My research is focused on the economic causes and consequences of risky behaviors, such as overeating, smoking, drug abuse, speeding, and crime. I am particularly interested in policies that are designed to prevent such behavior. This puts me at the crossroads of health economics, labor economics, the economics of law and crime, and environmental economics.
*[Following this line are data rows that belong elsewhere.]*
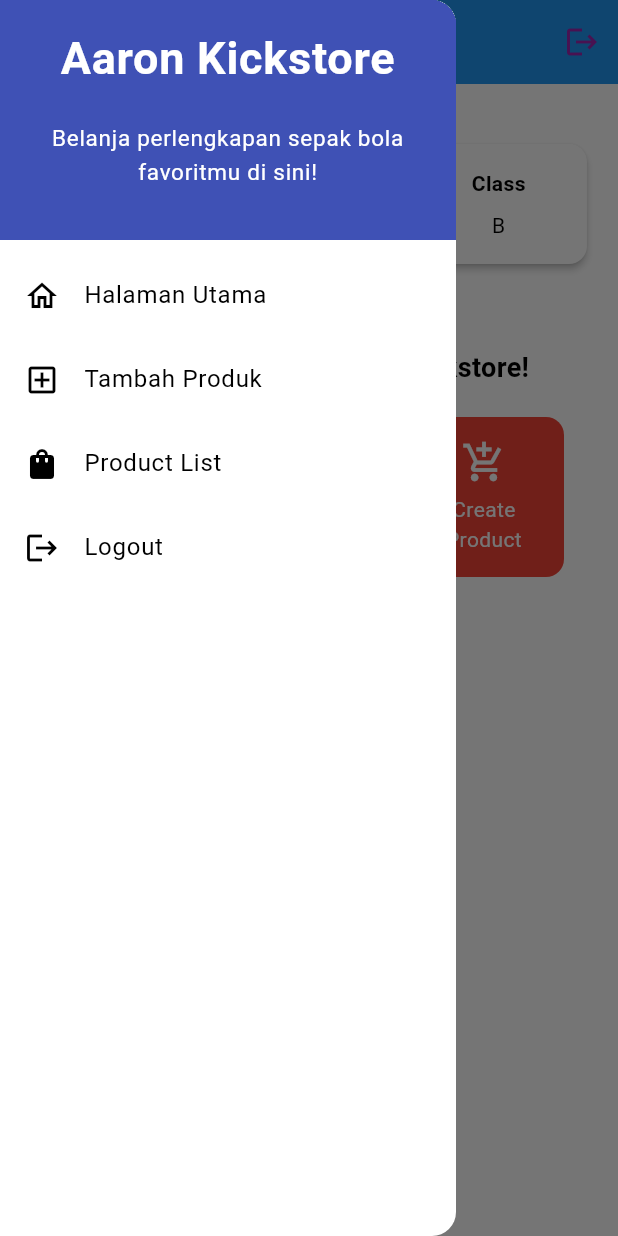
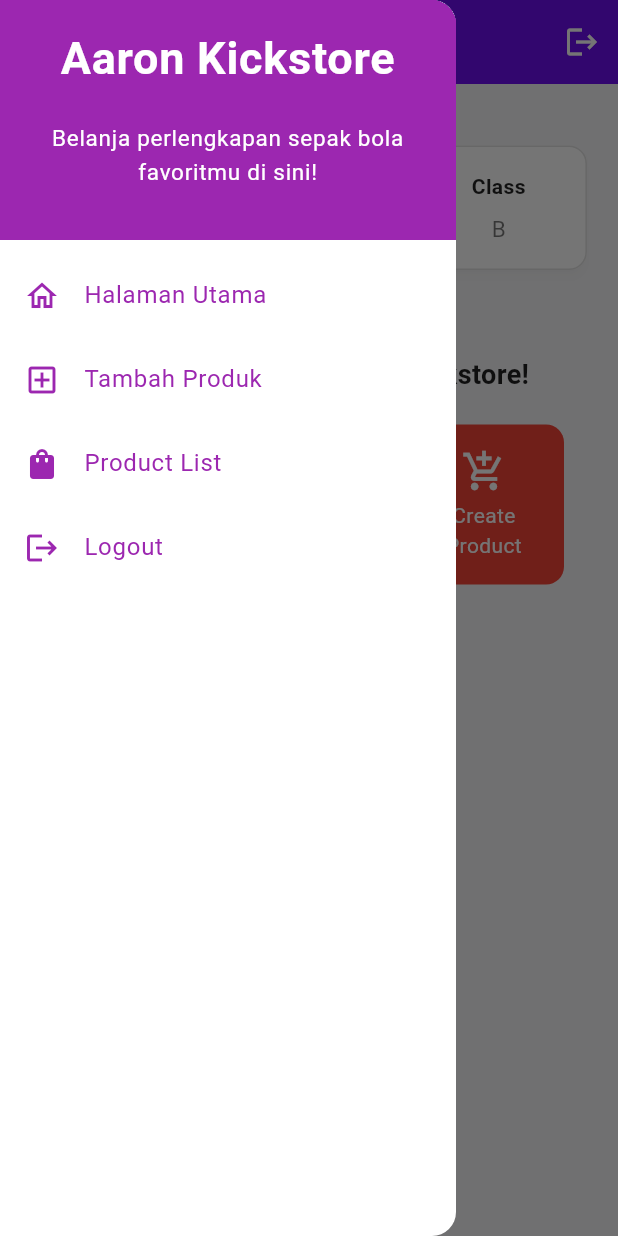
Before and after one commit to AaronNath11/Aaron-Kickstore-Flutter, a Flutter app: the MyHomePage screen opened directly, with the side drawer open, on a phone screen of 412 x 824 dp. Run offline on Flutter 3.47's test engine with Material 3 defaults, Android fonts, the phone set to English and light mode, and no system bars; missing offline and left inert: pbp_django_auth.

Commit message:
Finalll bangettt Tugas 9

```diff
--- a/lib/screens/menu.dart
+++ b/lib/screens/menu.dart
@@ -21,6 +21,7 @@ class MyHomePage extends StatelessWidget {
   @override
   Widget build(BuildContext context) {
     return Scaffold(
+      backgroundColor: const Color(0xFFF5F5F7),
       appBar: AppBar(
         title: const Text(
           'Aaron Kickstore',
@@ -29,10 +30,10 @@ class MyHomePage extends StatelessWidget {
             fontWeight: FontWeight.bold,
           ),
         ),
-        backgroundColor: Theme.of(context).colorScheme.primary,
+        backgroundColor: const Color(0xFF6C0EF0),
         actions: [
           IconButton(
-            icon: const Icon(Icons.logout, color: Colors.purple),
+            icon: const Icon(Icons.logout, color: Colors.white),
             onPressed: () async {
               final request = context.read<CookieRequest>();
               await request.logout("http://localhost:8000/auth/logout/");
@@ -71,6 +72,7 @@ class MyHomePage extends StatelessWidget {
                       style: TextStyle(
                         fontWeight: FontWeight.bold,
                         fontSize: 18.0,
+                        color: Colors.black87,
                       ),
                     ),
                   ),
@@ -104,18 +106,36 @@ class InfoCard extends StatelessWidget {
   @override
   Widget build(BuildContext context) {
     return Card(
-      elevation: 2.0,
+      elevation: 3,
+      shadowColor: Colors.black12,
+      shape: RoundedRectangleBorder(
+        borderRadius: BorderRadius.circular(12),
+      ),
       child: Container(
         width: MediaQuery.of(context).size.width / 3.5,
         padding: const EdgeInsets.all(16.0),
+        decoration: BoxDecoration(
+          color: Colors.white,
+          border: Border.all(color: Colors.black12),
+          borderRadius: BorderRadius.circular(12),
+        ),
         child: Column(
           children: [
             Text(
               title,
-              style: const TextStyle(fontWeight: FontWeight.bold),
+              style: const TextStyle(
+                fontWeight: FontWeight.bold,
+                color: Colors.black87,
+              ),
             ),
             const SizedBox(height: 8.0),
-            Text(content),
+            Text(
+              content,
+              style: const TextStyle(
+                fontSize: 15,
+                color: Colors.black54,
+              ),
+            ),
           ],
         ),
       ),
--- a/lib/widgets/left_drawer.dart
+++ b/lib/widgets/left_drawer.dart
@@ -16,7 +16,7 @@ class LeftDrawer extends StatelessWidget {
         children: [
           const DrawerHeader(
             decoration: BoxDecoration(
-              color: Colors.indigo,
+              color: Colors.purple,
             ),
             child: Column(
               children: [
@@ -45,8 +45,9 @@ class LeftDrawer extends StatelessWidget {
 
           // === Halaman Utama ===
           ListTile(
-            leading: const Icon(Icons.home_outlined),
-            title: const Text('Halaman Utama'),
+            leading: const Icon(Icons.home_outlined, color: Colors.purple),
+            title: const Text('Halaman Utama',
+                style: TextStyle(color: Colors.purple)),
             onTap: () {
               Navigator.pushReplacement(
                 context,
@@ -57,8 +58,9 @@ class LeftDrawer extends StatelessWidget {
 
           // === Tambah Produk ===
           ListTile(
-            leading: const Icon(Icons.add_box_outlined),
-            title: const Text('Tambah Produk'),
+            leading: const Icon(Icons.add_box_outlined, color: Colors.purple),
+            title:
+                const Text('Tambah Produk', style: TextStyle(color: Colors.purple)),
             onTap: () {
               Navigator.pushReplacement(
                 context,
@@ -68,22 +70,29 @@ class LeftDrawer extends StatelessWidget {
               );
             },
           ),
+
+          // === Product List ===
           ListTile(
-              leading: const Icon(Icons.shopping_bag),
-              title: const Text('Product List'),
-              onTap: () {
-                  Navigator.push(
-                      context,
-                      MaterialPageRoute(builder: (context) => const ProductEntryListPage()),
-                  );
-              },
+            leading: const Icon(Icons.shopping_bag, color: Colors.purple),
+            title:
+                const Text('Product List', style: TextStyle(color: Colors.purple)),
+            onTap: () {
+              Navigator.push(
+                context,
+                MaterialPageRoute(
+                    builder: (context) => const ProductEntryListPage()),
+              );
+            },
           ),
+
+          // === Logout ===
           ListTile(
-            leading: const Icon(Icons.logout),
-            title: const Text('Logout'),
+            leading: const Icon(Icons.logout, color: Colors.purple),
+            title: const Text('Logout', style: TextStyle(color: Colors.purple)),
             onTap: () async {
               final request = context.read<CookieRequest>();
               await request.logout("http://localhost:8000/auth/logout/");
+
               if (context.mounted) {
                 Navigator.pushReplacement(
                   context,
@@ -92,7 +101,6 @@ class LeftDrawer extends StatelessWidget {
               }
             },
           ),
-
         ],
       ),
     );
--- a/lib/widgets/products_card.dart
+++ b/lib/widgets/products_card.dart
@@ -6,11 +6,11 @@ import 'package:pbp_django_auth/pbp_django_auth.dart';
 import 'package:provider/provider.dart';
 
 class ItemHomepage {
-  final String name; // Nama tombol
-  final IconData icon; // Ikon tombol
-  final Color color; // Warna latar belakang tombol
+  final String name;
+  final IconData icon;
+  final Color color;
 
-  ItemHomepage(this.name, this.icon, this.color);
+  ItemHomepage(this.name, this.icon, [this.color = Colors.purple]);
 }
 
 class ItemCard extends StatelessWidget {
@@ -21,16 +21,12 @@ class ItemCard extends StatelessWidget {
   @override
   Widget build(BuildContext context) {
     final request = context.watch<CookieRequest>();
+
     return Material(
-      // Menentukan warna latar belakang tombol sesuai item.color
       color: item.color,
-      // Membuat sudut kartu melengkung.
       borderRadius: BorderRadius.circular(12),
-
       child: InkWell(
-        // Aksi ketika kartu ditekan.
-        onTap: () async{
-          // Menampilkan pesan SnackBar saat kartu ditekan.
+        onTap: () async {
           ScaffoldMessenger.of(context)
             ..hideCurrentSnackBar()
             ..showSnackBar(
@@ -43,14 +39,16 @@ class ItemCard extends StatelessWidget {
               MaterialPageRoute(builder: (context) => const ProductFormPage()),
             );
           }
+
           else if (item.name == "All Products") {
             Navigator.push(
               context,
               MaterialPageRoute(
-                        builder: (context) => const ProductEntryListPage()
+                builder: (context) => const ProductEntryListPage(),
               ),
             );
           }
+
           else if (item.name == "My Products") {
             Navigator.push(
               context,
@@ -59,49 +57,40 @@ class ItemCard extends StatelessWidget {
               ),
             );
           }
+
           else if (item.name == "Logout") {
-                // TODO: Replace the URL with your app's URL and don't forget to add a trailing slash (/)!
-                // To connect Android emulator with Django on localhost, use URL http://10.0.2.2/
-                // If you using chrome,  use URL http://localhost:8000
+            final response = await request.logout(
+              "http://localhost:8000/auth/logout/",
+            );
 
-                final response = await request.logout(
-                    "http://localhost:8000/auth/logout/");
             String message = response["message"];
+
             if (context.mounted) {
               if (response['status']) {
                 String uname = response["username"];
-                        ScaffoldMessenger.of(context).showSnackBar(SnackBar(
-                            content: Text("$message See you again, $uname."),
-                        ));
+                ScaffoldMessenger.of(context).showSnackBar(
+                  SnackBar(content: Text("$message See you again, $uname.")),
+                );
                 Navigator.pushReplacement(
                   context,
                   MaterialPageRoute(builder: (context) => const LoginPage()),
                 );
               } else {
                 ScaffoldMessenger.of(context).showSnackBar(
-                            SnackBar(
-                                content: Text(message),
-                            ),
+                  SnackBar(content: Text(message)),
                 );
               }
             }
           }
-
         },
-        // Container untuk menyimpan Icon dan Text.
         child: Container(
           padding: const EdgeInsets.all(8),
           child: Center(
             child: Column(
-              // Menyusun ikon dan teks di tengah kartu.
               mainAxisAlignment: MainAxisAlignment.center,
               children: [
-                Icon(
-                  item.icon,
-                  color: Colors.white,
-                  size: 30.0,
-                ),
-                const Padding(padding: EdgeInsets.all(3)),
+                Icon(item.icon, color: Colors.white, size: 30.0),
+                const SizedBox(height: 4),
                 Text(
                   item.name,
                   textAlign: TextAlign.center,
```
Also changed, not shown: lib/main.dart (+18 -18 lines), lib/screens/login.dart (+57 -54 lines), lib/screens/products_detail.dart (+53 -22 lines), lib/screens/productslist_form.dart (+43 -66 lines), lib/screens/register.dart (+3 -6 lines). Lines whose indentation alone changed are shown as unchanged.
I am primarily an empiricist who uses the quantitative tools of applied microeconometrics and – if possible – large administrative data sets.
Please see my personal website for more information.